Newcomers are the starting point and the core of Makers Unite

Makers Unite offers professional opportunities within the sustainable textile industry to people who are new to the Netherlands. This social enterprise makes them part of the community and ensures that they find a place in the Dutch creative sector through a special talent development programme. Thami Schweichler, one of the initiators of Makers Unite, explains how they have become so successful and what their plans for the future are.

Everyone deserves a chance
“How can we create a business that offers opportunities to these talents?” This was the question that Thami asked himself in 2016 when many refugees in the Netherlands were not getting a chance to use their talents. Thami himself was born and raised in Brazil, studied Social Design in France, and had worked in Kenya. It was there that he learned to solve social problems with commercial solutions, as he is doing now with Makers Unite.

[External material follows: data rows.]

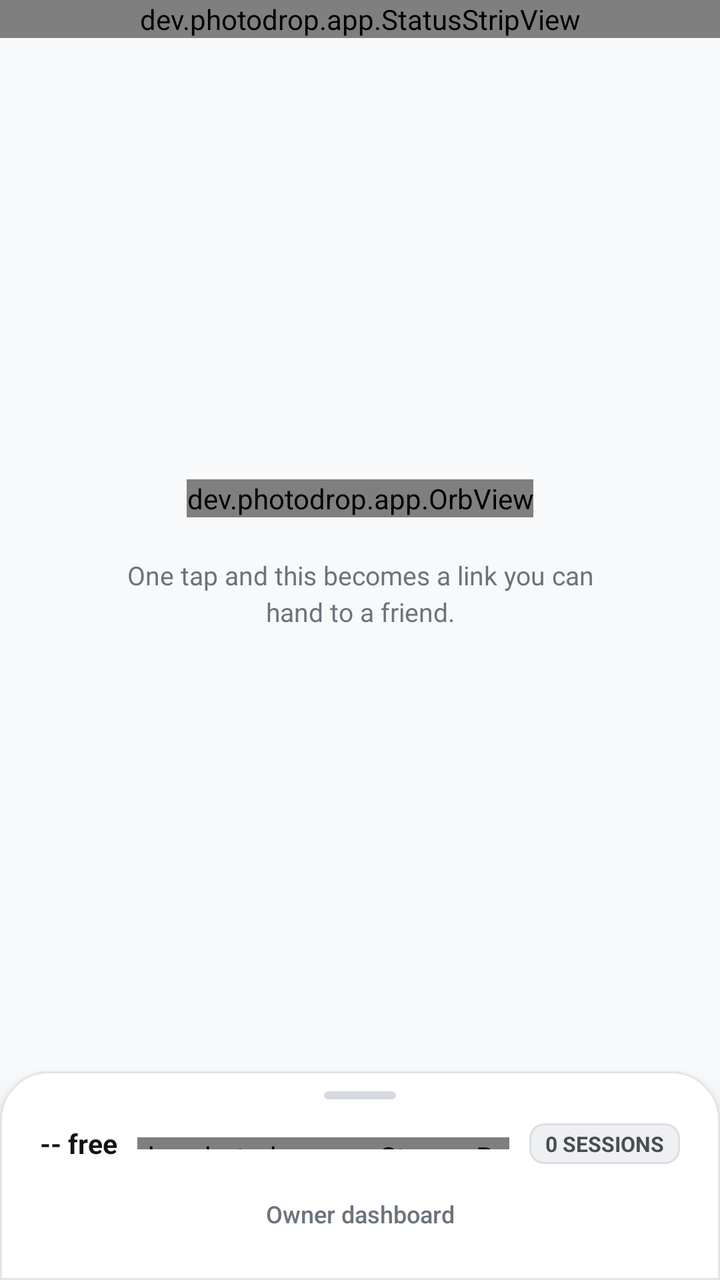
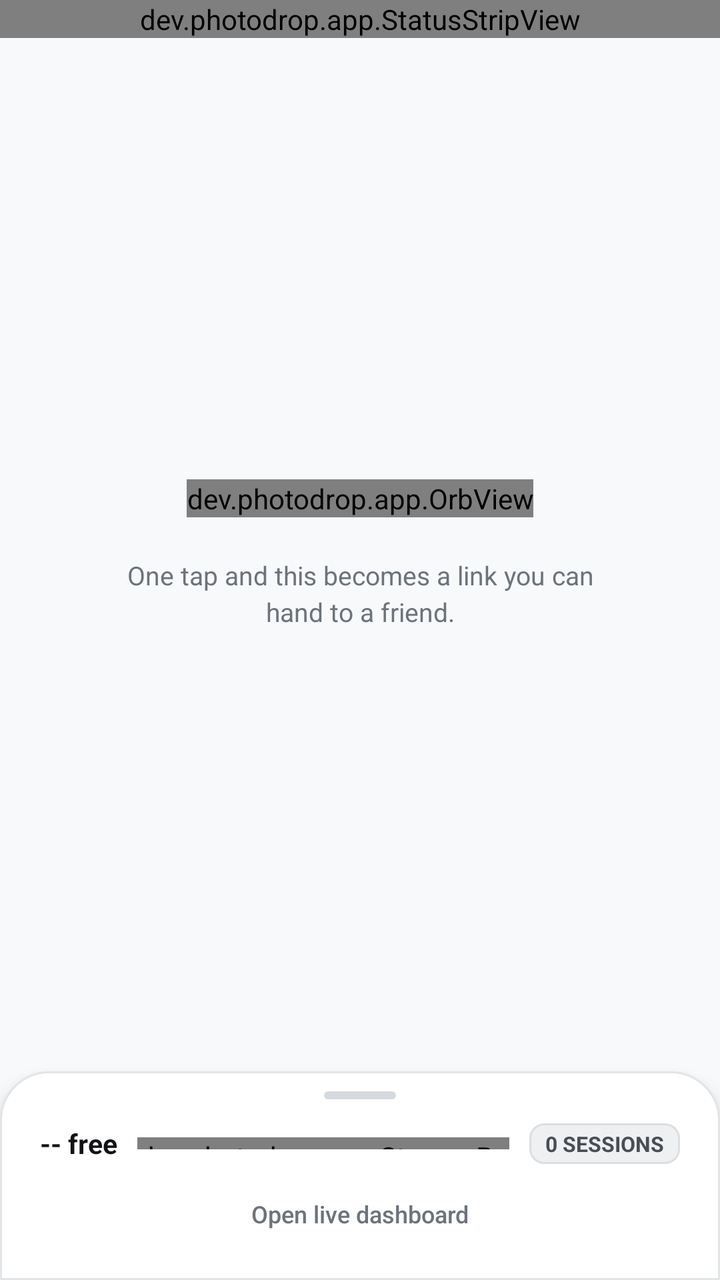

An Android layout rendered at two revisions. The XML below is the earlier revision; the diff shows what the commit changed to produce the second picture.
<!-- AndroidManifest.xml: application theme AppTheme -->
<!-- res/layout/activity_main.xml -->
<?xml version="1.0" encoding="utf-8"?>
<LinearLayout xmlns:android="http://schemas.android.com/apk/res/android"
    android:id="@+id/rootLayout"
    android:layout_width="match_parent"
    android:layout_height="match_parent"
    android:background="@color/page_bg"
    android:orientation="vertical">

    
    <dev.photodrop.app.StatusStripView
        android:id="@+id/statusStrip"
        android:layout_width="match_parent"
        android:layout_height="wrap_content"/>

    
    <FrameLayout
        android:id="@+id/stage"
        android:layout_width="match_parent"
        android:layout_height="0dp"
        android:layout_weight="1"
        android:paddingLeft="20dp"
        android:paddingRight="20dp">

        
        <LinearLayout
            android:id="@+id/orbStage"
            android:layout_width="match_parent"
            android:layout_height="match_parent"
            android:gravity="center"
            android:orientation="vertical">

            <dev.photodrop.app.OrbView
                android:id="@+id/orbView"
                android:layout_width="wrap_content"
                android:layout_height="wrap_content"/>

            <TextView
                android:id="@+id/tvOrbCaption"
                android:layout_width="260dp"
                android:layout_height="wrap_content"
                android:layout_marginTop="20dp"
                android:gravity="center"
                android:lineSpacingExtra="3dp"
                android:text="One tap and this becomes a link you can hand to a friend."
                android:textColor="@color/text_faint"
                android:textSize="13sp"/>
        </LinearLayout>

        
        <LinearLayout
            android:id="@+id/handoffCard"
            android:layout_width="match_parent"
            android:layout_height="wrap_content"
            android:layout_gravity="center"
            android:background="@drawable/card_handoff"
            android:gravity="center_horizontal"
            android:orientation="vertical"
            android:paddingLeft="20dp"
            android:paddingRight="20dp"
            android:paddingTop="18dp"
            android:paddingBottom="18dp"
            android:visibility="gone">

            
            <TextView
                android:id="@+id/tvDockedBadge"
                android:layout_width="wrap_content"
                android:layout_height="wrap_content"
                android:background="@drawable/badge_live"
                android:paddingLeft="12dp"
                android:paddingTop="4dp"
                android:paddingRight="12dp"
                android:paddingBottom="4dp"
                android:text="● LIVE"
                android:textColor="#FFFFFF"
                android:textSize="10.5sp"
                android:textStyle="bold"/>

            <TextView
                android:layout_width="wrap_content"
                android:layout_height="wrap_content"
                android:layout_marginTop="10dp"
                android:letterSpacing="0.08"
                android:text="HOLD THIS UP TO YOUR FRIEND"
                android:textColor="@color/text_faint"
                android:textSize="10sp"
                android:textStyle="bold"/>

            
            <TextView
                android:id="@+id/tvDropDomain"
                android:layout_width="wrap_content"
                android:layout_height="wrap_content"
                android:layout_marginTop="4dp"
                android:ellipsize="end"
                android:singleLine="true"
                android:text="trycloudflare.com"
                android:textColor="@color/text_main"
                android:textSize="18sp"
                android:textStyle="bold"/>

            
            <TextView
                android:id="@+id/tvDropUrl"
                android:layout_width="wrap_content"
                android:layout_height="wrap_content"
                android:layout_marginTop="2dp"
                android:ellipsize="middle"
                android:fontFamily="monospace"
                android:singleLine="true"
                android:text="https://.../d/..."
                android:textColor="@color/mono_text"
                android:textSize="11.5sp"/>

            
            <ImageView
                android:id="@+id/imgQr"
                android:layout_width="184dp"
                android:layout_height="184dp"
                android:layout_marginTop="12dp"
                android:background="#FFFFFF"
                android:contentDescription="QR code for photo drop link"
                android:padding="6dp"
                android:scaleType="fitCenter"/>

            <TextView
                android:id="@+id/tvDropHint"
                android:layout_width="260dp"
                android:layout_height="wrap_content"
                android:layout_marginTop="10dp"
                android:gravity="center"
                android:lineSpacingExtra="2dp"
                android:text="They scan, pick photos, watch them upload. Nothing is installed on their phone."
                android:textColor="@color/text_faint"
                android:textSize="12sp"/>
        </LinearLayout>

        
        <LinearLayout
            android:id="@+id/alertCard"
            android:layout_width="match_parent"
            android:layout_height="wrap_content"
            android:layout_gravity="center"
            android:background="@drawable/card_alert"
            android:orientation="vertical"
            android:padding="20dp"
            android:visibility="gone">

            <TextView
                android:layout_width="wrap_content"
                android:layout_height="wrap_content"
                android:text="Free some space first"
                android:textColor="#8C1D18"
                android:textSize="17sp"
                android:textStyle="bold"/>

            <TextView
                android:id="@+id/tvAlertDesc"
                android:layout_width="wrap_content"
                android:layout_height="wrap_content"
                android:layout_marginTop="6dp"
                android:lineSpacingExtra="2dp"
                android:text="Uploads are paused at 2.0 GB free to keep your phone healthy. Free some storage to resume."
                android:textColor="#8C1D18"
                android:textSize="13sp"/>
        </LinearLayout>

        
        <LinearLayout
            android:id="@+id/permCard"
            android:layout_width="match_parent"
            android:layout_height="wrap_content"
            android:layout_gravity="center"
            android:background="@drawable/card_dark"
            android:orientation="vertical"
            android:padding="20dp"
            android:visibility="gone">

            <TextView
                android:layout_width="wrap_content"
                android:layout_height="wrap_content"
                android:text="Can't reach Termux"
                android:textColor="#FFFFFF"
                android:textSize="17sp"
                android:textStyle="bold"/>

            <TextView
                android:layout_width="wrap_content"
                android:layout_height="wrap_content"
                android:layout_marginTop="6dp"
                android:lineSpacingExtra="2dp"
                android:text="Grant permission to run commands in Termux, or ensure Termux is installed and running."
                android:textColor="#C7CCD1"
                android:textSize="13sp"/>

            <Button
                android:id="@+id/btnFixPerm"
                android:layout_width="match_parent"
                android:layout_height="44dp"
                android:layout_marginTop="14dp"
                android:background="@drawable/btn_primary"
                android:text="Grant Permission"
                android:textAllCaps="false"
                android:textColor="#FFFFFF"
                android:textSize="14sp"
                android:textStyle="bold"/>
        </LinearLayout>

    </FrameLayout>

    
    <LinearLayout
        android:id="@+id/sheet"
        android:layout_width="match_parent"
        android:layout_height="wrap_content"
        android:background="@drawable/sheet_bg"
        android:elevation="8dp"
        android:orientation="vertical"
        android:paddingLeft="20dp"
        android:paddingRight="20dp"
        android:paddingTop="10dp"
        android:paddingBottom="14dp">

        
        <View
            android:layout_width="36dp"
            android:layout_height="4dp"
            android:layout_gravity="center_horizontal"
            android:layout_marginBottom="12dp"
            android:background="@drawable/grab_handle"/>

        
        <LinearLayout
            android:id="@+id/liveControls"
            android:layout_width="match_parent"
            android:layout_height="wrap_content"
            android:orientation="vertical"
            android:visibility="gone">

            
            <LinearLayout
                android:layout_width="match_parent"
                android:layout_height="wrap_content"
                android:gravity="center_vertical"
                android:orientation="horizontal">

                <TextView
                    android:id="@+id/tvSheetUrl"
                    android:layout_width="0dp"
                    android:layout_height="38dp"
                    android:layout_weight="1"
                    android:background="@drawable/card_low"
                    android:ellipsize="middle"
                    android:fontFamily="monospace"
                    android:gravity="center_vertical"
                    android:paddingLeft="12dp"
                    android:paddingRight="12dp"
                    android:singleLine="true"
                    android:text="https://.../d/..."
                    android:textColor="@color/mono_text"
                    android:textSize="12sp"/>

                <Button
                    android:id="@+id/btnFlipHost"
                    android:layout_width="38dp"
                    android:layout_height="38dp"
                    android:layout_marginLeft="8dp"
                    android:background="@drawable/btn_tonal"
                    android:text="⇄"
                    android:textColor="@color/text_main"
                    android:textSize="15sp"/>
            </LinearLayout>

            
            <Button
                android:id="@+id/btnCopy"
                android:layout_width="match_parent"
                android:layout_height="48dp"
                android:layout_marginTop="10dp"
                android:background="@drawable/btn_primary"
                android:text="Copy link to send"
                android:textAllCaps="false"
                android:textColor="@color/on_primary"
                android:textSize="15sp"
                android:textStyle="bold"/>

            <View
                android:layout_width="match_parent"
                android:layout_height="1dp"
                android:layout_marginTop="12dp"
                android:layout_marginBottom="10dp"
                android:background="@color/stroke_soft"/>
        </LinearLayout>

        
        <LinearLayout
            android:layout_width="match_parent"
            android:layout_height="wrap_content"
            android:gravity="center_vertical"
            android:orientation="horizontal">

            <TextView
                android:id="@+id/tvFree"
                android:layout_width="wrap_content"
                android:layout_height="wrap_content"
                android:text="-- free"
                android:textColor="@color/text_main"
                android:textSize="13.5sp"
                android:textStyle="bold"/>

            <dev.photodrop.app.StorageBarView
                android:id="@+id/storageBar"
                android:layout_width="0dp"
                android:layout_height="6dp"
                android:layout_marginLeft="10dp"
                android:layout_marginRight="10dp"
                android:layout_weight="1"/>

            <TextView
                android:id="@+id/tvSessions"
                android:layout_width="wrap_content"
                android:layout_height="wrap_content"
                android:background="@drawable/pill_neutral"
                android:paddingLeft="8dp"
                android:paddingTop="3dp"
                android:paddingRight="8dp"
                android:paddingBottom="3dp"
                android:text="0 SESSIONS"
                android:textColor="@color/text_muted"
                android:textSize="10.5sp"
                android:textStyle="bold"/>
        </LinearLayout>

        
        <LinearLayout
            android:id="@+id/liveStopSection"
            android:layout_width="match_parent"
            android:layout_height="wrap_content"
            android:layout_marginTop="10dp"
            android:orientation="vertical"
            android:visibility="gone">

            <Button
                android:id="@+id/btnStop"
                android:layout_width="match_parent"
                android:layout_height="44dp"
                android:background="@drawable/btn_stop"
                android:text="Stop server"
                android:textAllCaps="false"
                android:textColor="#B3261E"
                android:textSize="14sp"
                android:textStyle="bold"/>


        </LinearLayout>

        
        <Button
            android:id="@+id/btnOwner"
            android:layout_width="match_parent"
            android:layout_height="38dp"
            android:layout_marginTop="6dp"
            android:background="@drawable/btn_text_only"
            android:gravity="center"
            android:text="Owner dashboard"
            android:textAllCaps="false"
            android:textColor="@color/text_faint"
            android:textSize="12sp"/>
    </LinearLayout>

</LinearLayout>
<!-- resources referenced by this layout -->
<resources>
  <color name="mono_text">#3D4348</color>
  <color name="on_primary">#FFFFFF</color>
  <color name="page_bg">#F8F9FA</color>
  <color name="stroke_soft">#EDF0F2</color>
  <color name="text_faint">#6C737B</color>
  <color name="text_main">#111315</color>
  <color name="text_muted">#494E54</color>
  <!-- drawable badge_live (drawable) -->
  <?xml version="1.0" encoding="utf-8"?>
  <shape xmlns:android="http://schemas.android.com/apk/res/android" android:shape="rectangle">
      <solid android:color="#167A38"/>
      <corners android:radius="99dp"/>
  </shape>
  <!-- drawable btn_text_only (drawable) -->
  <?xml version="1.0" encoding="utf-8"?>
  <selector xmlns:android="http://schemas.android.com/apk/res/android">
      <item android:state_pressed="true">
          <shape android:shape="rectangle">
              <solid android:color="@color/row_press"/>
              <corners android:radius="10dp"/>
          </shape>
      </item>
      <item>
          <shape android:shape="rectangle">
              <solid android:color="@android:color/transparent"/>
              <corners android:radius="10dp"/>
          </shape>
      </item>
  </selector>
  <!-- drawable card_alert (drawable) -->
  <?xml version="1.0" encoding="utf-8"?>
  <shape xmlns:android="http://schemas.android.com/apk/res/android" android:shape="rectangle">
      <solid android:color="#FCEDEC"/>
      <corners android:radius="18dp"/>
      <stroke android:width="1dp" android:color="#F2C0BC"/>
  </shape>
  <!-- drawable card_dark (drawable) -->
  <?xml version="1.0" encoding="utf-8"?>
  <shape xmlns:android="http://schemas.android.com/apk/res/android" android:shape="rectangle">
      <solid android:color="#212529"/>
      <corners android:radius="18dp"/>
  </shape>
  <!-- drawable card_handoff (drawable) -->
  <?xml version="1.0" encoding="utf-8"?>
  <shape xmlns:android="http://schemas.android.com/apk/res/android" android:shape="rectangle">
      <solid android:color="#FFFFFF"/>
      <corners android:radius="24dp"/>
      <stroke android:width="1dp" android:color="#E2E5E8"/>
  </shape>
  <!-- drawable card_low (drawable) -->
  <?xml version="1.0" encoding="utf-8"?>
  <shape xmlns:android="http://schemas.android.com/apk/res/android" android:shape="rectangle">
      <solid android:color="@color/surface_low"/>
      <corners android:radius="16dp"/>
      <stroke android:width="1dp" android:color="@color/stroke_soft"/>
  </shape>
  <!-- drawable grab_handle (drawable) -->
  <?xml version="1.0" encoding="utf-8"?>
  <shape xmlns:android="http://schemas.android.com/apk/res/android" android:shape="rectangle">
      <solid android:color="#D6DADF"/>
      <corners android:radius="2dp"/>
      <size android:width="36dp" android:height="4dp"/>
  </shape>
  <!-- drawable pill_neutral (drawable) -->
  <?xml version="1.0" encoding="utf-8"?>
  <shape xmlns:android="http://schemas.android.com/apk/res/android" android:shape="rectangle">
      <solid android:color="@color/neutral_bg"/>
      <corners android:radius="7dp"/>
      <stroke android:width="1dp" android:color="@color/neutral_edge"/>
  </shape>
  <!-- drawable sheet_bg (drawable) -->
  <?xml version="1.0" encoding="utf-8"?>
  <shape xmlns:android="http://schemas.android.com/apk/res/android" android:shape="rectangle">
      <solid android:color="#FFFFFF"/>
      <corners
          android:topLeftRadius="24dp"
          android:topRightRadius="24dp"
          android:bottomLeftRadius="0dp"
          android:bottomRightRadius="0dp"/>
      <stroke android:width="1dp" android:color="#E2E5E8"/>
  </shape>
  <color name="surface_low">#F1F3F5</color>
  <color name="stroke">#E2E5E8</color>
  <color name="primary_dark">#0E5224</color>
  <color name="primary">#167A38</color>
  <color name="row_press">#F1F3F5</color>
  <color name="primary_muted">#EAF5EC</color>
  <color name="surface">#FFFFFF</color>
  <color name="neutral_bg">#EEF0F2</color>
  <color name="neutral_edge">#DBDFE3</color>
  <!-- unchanged entries left out for length: 4 -->
</resources>

<!-- the commit's change to res/layout/activity_main.xml (unified diff, before → after) -->
@@ -362,7 +362,7 @@
             android:layout_marginTop="6dp"
             android:background="@drawable/btn_text_only"
             android:gravity="center"
-            android:text="Owner dashboard"
+            android:text="Open live dashboard"
             android:textAllCaps="false"
             android:textColor="@color/text_faint"
             android:textSize="12sp"/>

Thami: “Now we are an internationally recognized production company that has mentored almost 200 newcomers and – together with major international brands such as Ben & Jerry’s and Filling Pieces – we are making fashion more sustainable and society more inclusive.”

A Commercial solution to a social problem
After an intensive six-week talent development programme, refugees with residence permits can start working in the Makers Unite studio. There they work with locals on special circular textile projects, such as a collection of bags made from old life jackets from Greece. Companies looking for responsible merchandise can turn to Makers Unite.

Thami: “For example, if Ben & Jerry’s is looking for a designer for a new collection, we pass this request on to people in our community. In this way, we win a nice assignment, and we also give our community an opportunity and provide our clients with valuable help.”

Circular dreams
“We started with upcycling life jackets from the Greek islands. Now that an increasing number of organisations want to become more sustainable or even circular, we can help them,” explains Thami.

During the Covid-19 pandemic, Makers Unite made tens of thousands of protective suits and
facemasks. As unpleasant as the crisis is, it also brings good things, says Thami. For example, he
was invited to join Amsterdam City Council in discussing opportunities that the crisis might offer
for sustainability. “This would never have happened without the pandemic. There is much more
positive energy and willingness to work towards a sustainable, fair and socially inclusive
society.”

Solidarity and collaboration
As a social enterprise with a commercial model, it was difficult to get support at first, but Thami
believed in his decision. “If you don’t deliver in a commercial business, the company will
immediately get into difficulties. This gives everyone a feeling of solidarity and creates a positive
dynamic of collaboration instead of just providing assistance.”

The DOEN Foundation was the first party to believe in Makers Unite’s plans. “At that time,
DOEN’s grant was really crucial for us,” says Thami. But DOEN’s support is more than just
financial. “The partnership is extremely valuable. DOEN’s employees are engaged, interested and
flexible. They help us to stay close to our impact objective. That is very nice.”

Across the border
With a solid base in Amsterdam, Thami now wants to give newcomers in other countries a
chance as well. Thanks to an investment from DOEN Participaties, Makers Unite can increase its
production capacity and consider making an international impact. “We have a number of start-
up projects in Italy and also want to start manufacturing in the Middle East, to provide
opportunities for newcomers there.”
If like Thami, you intend to make the world a better place, his tip is: “Just start, just do it. So
many people have good ideas, but don’t dare to start.”

Thami Schweigler

 

Quotes/highlights

  • Thami Schweigler: “We started with upcycling life jackets from the Greek islands. Now
    that an increasing number of organisations want to become more sustainable or even
    circular, we can help them!”
  • As unpleasant as the crisis is, it also brings good things, says Thami. “There is much more
    positive energy and willingness to work towards a sustainable, fair and socially inclusive
    society.”
  • As a social enterprise with a commercial model, it was difficult to get support at first, but
    Thami believed in his decision. “If you don’t deliver in a commercial business, the
    company will immediately get into difficulties. This gives everyone a feeling of solidarity
    and creates a positive dynamic of collaboration instead of just providing assistance.”
  • Thami himself was born and raised in Brazil, studied Social Design in France and had
    worked in Kenya. It was there that he learned to solve social problems with commercial
    solutions, as he is doing now with Makers Unite.
  • If like Thami, you intend to make the world a better place, his tip is: “Just start, just do it.
    So many people have good ideas, but don’t dare to start.”